## TRY IT
Which of the lines below contain the string "logger"? Copy each one.

## INPUT
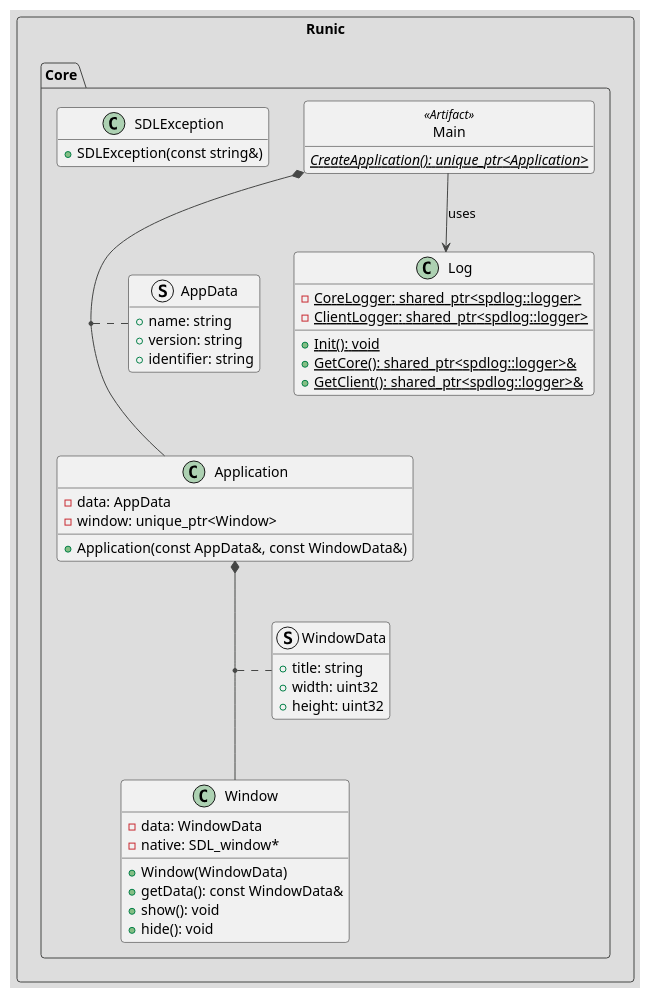
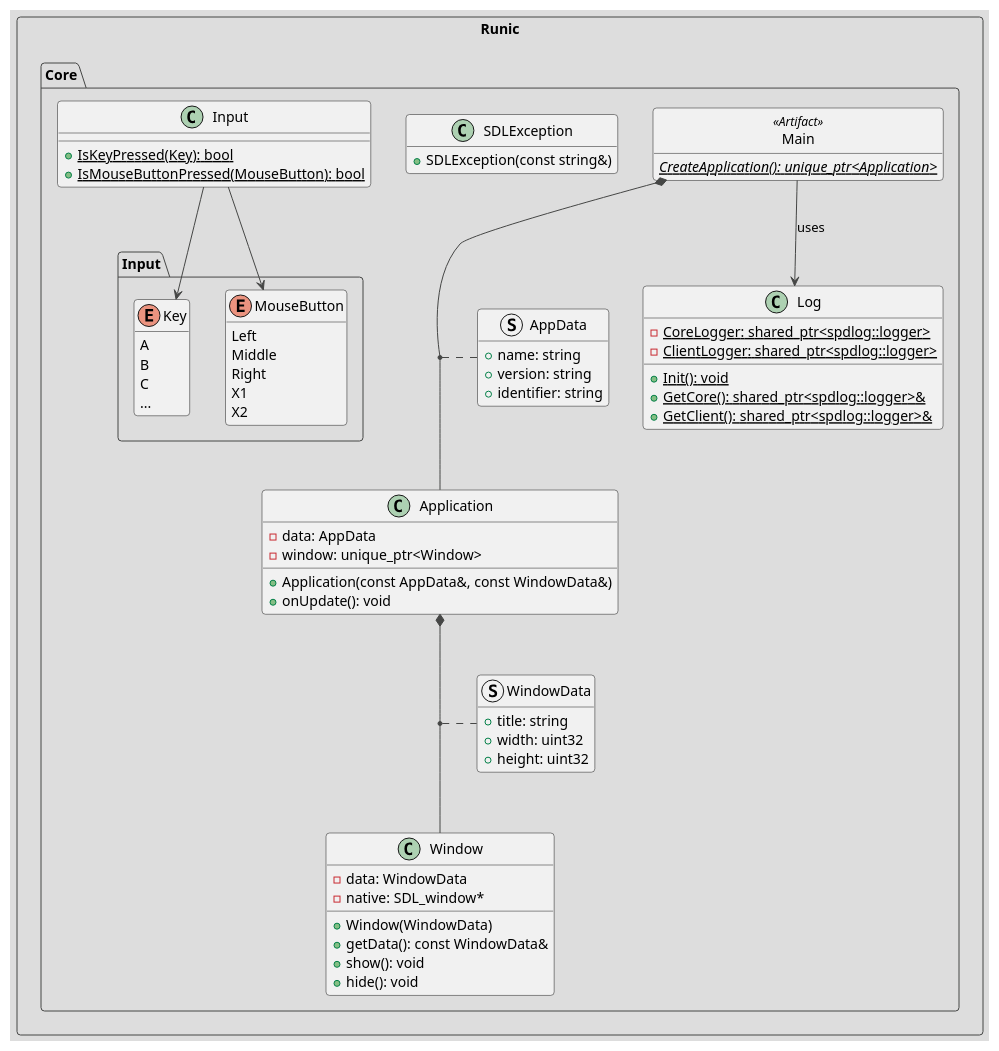
The diagram in Runic/doc/classes.plantuml (dedbox/Runic), drawn with PlantUML before and after one commit. The commit also changed 11 other files, not shown here.

Commit message:
add keyboard/mouse continuous input API

```diff
--- a/Runic/doc/classes.plantuml
+++ b/Runic/doc/classes.plantuml
@@ -1,68 +1,98 @@
 @startuml
 !theme toy
 
 package Runic <<rectangle>> {
   package Core <<folder>> {
     class Main <<Artifact>> {
       {static} {abstract} CreateApplication(): unique_ptr<Application>
     }
 
     hide <<Artifact>> circle
     hide <<Artifact>> fields
 
     struct AppData {
       + name: string
       + version: string
       + identifier: string
     }
 
     hide AppData methods
 
     class Application {
       - data: AppData
       - window: unique_ptr<Window>
       + Application(const AppData&, const WindowData&)
+      + onUpdate(): void
     }
 
     Main *-- Application
     (Main, Application) .. AppData
 
     struct WindowData {
       + title: string
       + width: uint32
       + height: uint32
     }
 
     hide WindowData methods
 
     class Window {
       - data: WindowData
       - native: SDL_window*
       + Window(WindowData)
       + getData(): const WindowData&
       + show(): void
       + hide(): void
     }
 
     Application *-- Window
     (Application, Window) .. WindowData
 
     class SDLException {
       + SDLException(const string&)
     }
 
     hide SDLException fields
 
     class Log {
       {static} - CoreLogger: shared_ptr<spdlog::logger>
       {static} - ClientLogger: shared_ptr<spdlog::logger>
       {static} + Init(): void
       {static} + GetCore(): shared_ptr<spdlog::logger>&
       {static} + GetClient(): shared_ptr<spdlog::logger>&
     }
 
     Main --> Log : uses
+
+    class Input {
+      {static} + IsKeyPressed(Key): bool
+      {static} + IsMouseButtonPressed(MouseButton): bool
+    }
+
+    package Input as InputPkg {
+      enum Key {
+        A
+        B
+        C
+        ...
+      }
+
+      hide Key methods
+
+      enum MouseButton {
+        Left
+        Middle
+        Right
+        X1
+        X2
+      }
+
+      hide MouseButton methods
+    }
+
+    Input --> Key
+    Input --> MouseButton
   }
 }
 
 @enduml
```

## OUTPUT FOR THIS TASK
       {static} - CoreLogger: shared_ptr<spdlog::logger>
       {static} - ClientLogger: shared_ptr<spdlog::logger>
       {static} + GetCore(): shared_ptr<spdlog::logger>&
       {static} + GetClient(): shared_ptr<spdlog::logger>&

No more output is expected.